Security researchers from North Carolina State University are warning that the majority of Android malware are repackaging other legitimate (popular) apps to get past the mobile platform's rudimentary security barriers.
After analyzing more than 1,200 Android malware families, the reserachers -- Yajin Zhou and Xuxian Jiang -- found that 86.0% repackaged legitimate apps to include malicious payloads and argued that the theats can be effectively mitigated by policing existing Android Markets for repackaging detection.
The pair, working within the Android Malware Genome Project, calleed for a a joint effort involving all parties in the Android ecosystem to spot and discourage repackaged apps. "The challenges lie in the large volume of new apps created on a daily basis as well as the accuracy needed for repackaging detection," the group said in a paper [PDF] to be delivered at the upcoming IEEE Privacy and Security Symposium,
"Our characterization of existing Android malware and an evolution-based study of representative ones clearly reveal a serious threat we are facing today. Unfortunately, existing popular mobile security software still lag behind and it becomes imperative to explore possible solutions to make a difference," Zhou and Jiang said.
The researchers also found that more than one-third (36.7%) of Android malware enclose platform-level exploits to escalate privileges. "Unfortunately, the open Android platform has the well-known “fragmentation” problem, which leads to a long vulnerable time window of current mobile devices before a patch can be actually deployed," according to the paper.
Worse, researchers bemoaned the fact that current Android platform still lacks many desirable security features. Anti-exploit mitigations like Address Space Layout Randomization (ASLR) was not added until very recently in Android 4.0 and other security features such as TrustZone and eXecute-Never need to be gradually rolled out to raise the bar for exploitation.

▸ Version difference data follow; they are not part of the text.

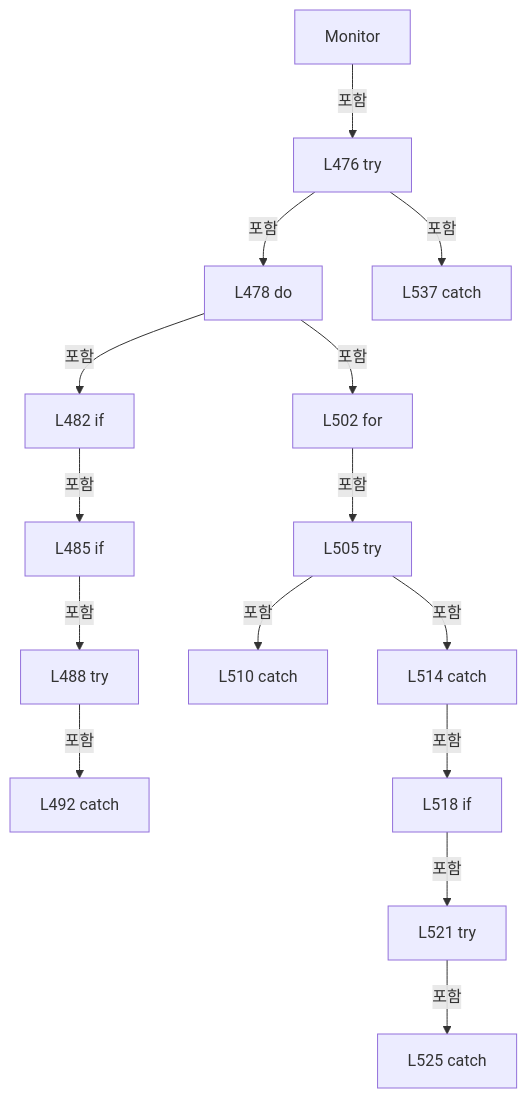
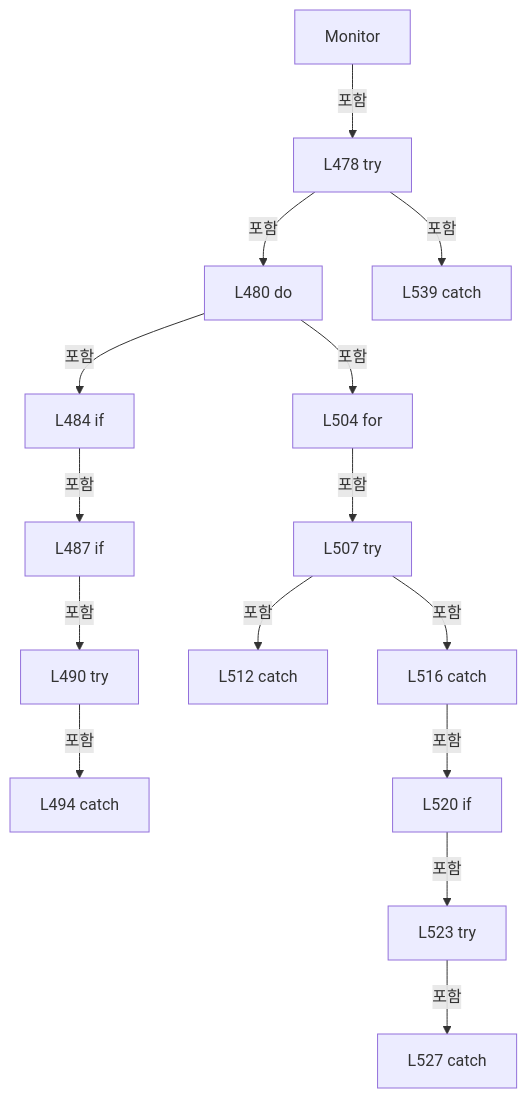
Diagram 18 of 21 in A3 LD Code Ref/files/Drilling.Common/Alarm/CAlarmManager.cs.md (kjuws10-rgb/Shared), drawn with Mermaid before and after one commit. The commit also changed other lines of this file and 2071 other files, not shown here.

Commit message:
docs(a3): update 11.19.0 architecture and code reference

````diff
--- a/A3 LD Code Ref/files/Drilling.Common/Alarm/CAlarmManager.cs.md
+++ b/A3 LD Code Ref/files/Drilling.Common/Alarm/CAlarmManager.cs.md
@@ -2505,32 +2505,32 @@
 ```mermaid
 flowchart TD
  M["Monitor"]
- N0["L476 try"]
+ N0["L478 try"]
  M -->|포함| N0
- N1["L478 do"]
+ N1["L480 do"]
  N0 -->|포함| N1
- N2["L482 if"]
+ N2["L484 if"]
  N1 -->|포함| N2
- N3["L485 if"]
+ N3["L487 if"]
  N2 -->|포함| N3
- N4["L488 try"]
+ N4["L490 try"]
  N3 -->|포함| N4
- N5["L492 catch"]
+ N5["L494 catch"]
  N4 -->|포함| N5
- N6["L502 for"]
+ N6["L504 for"]
  N1 -->|포함| N6
- N7["L505 try"]
+ N7["L507 try"]
  N6 -->|포함| N7
- N8["L510 catch"]
+ N8["L512 catch"]
  N7 -->|포함| N8
- N9["L514 catch"]
+ N9["L516 catch"]
  N7 -->|포함| N9
- N10["L518 if"]
+ N10["L520 if"]
  N9 -->|포함| N10
- N11["L521 try"]
+ N11["L523 try"]
  N10 -->|포함| N11
- N12["L525 catch"]
+ N12["L527 catch"]
  N11 -->|포함| N12
- N13["L537 catch"]
+ N13["L539 catch"]
  N0 -->|포함| N13
 ```
````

The analysis also revealed that the dynamic loading ability of both native code and Dalvik code are being "actively abused" by existing Android malware families. It also found that about 45% of existing malware subscribe to premium-rate services with background SMS messages to generate spoils for cyber-criminals.
The researches recommend that the coarse-grained Android permission model be expanded to include additional context information to better facilitate users to make sound and informed decisions.
The research project also pitted Android malware against four mobile security products and found the results to be poor.
"The detection results of existing mobile security software are rather disappointing, which does raise a challenging question on the best model for mobile malware detection. Speciﬁcally, the unique runtime environments with limited resources and battery could preclude the deployment of sophisticated detection techniques. Also, the traditional content-signature-based approaches have been demonstrated not promising at all," Zhou and Jiang added.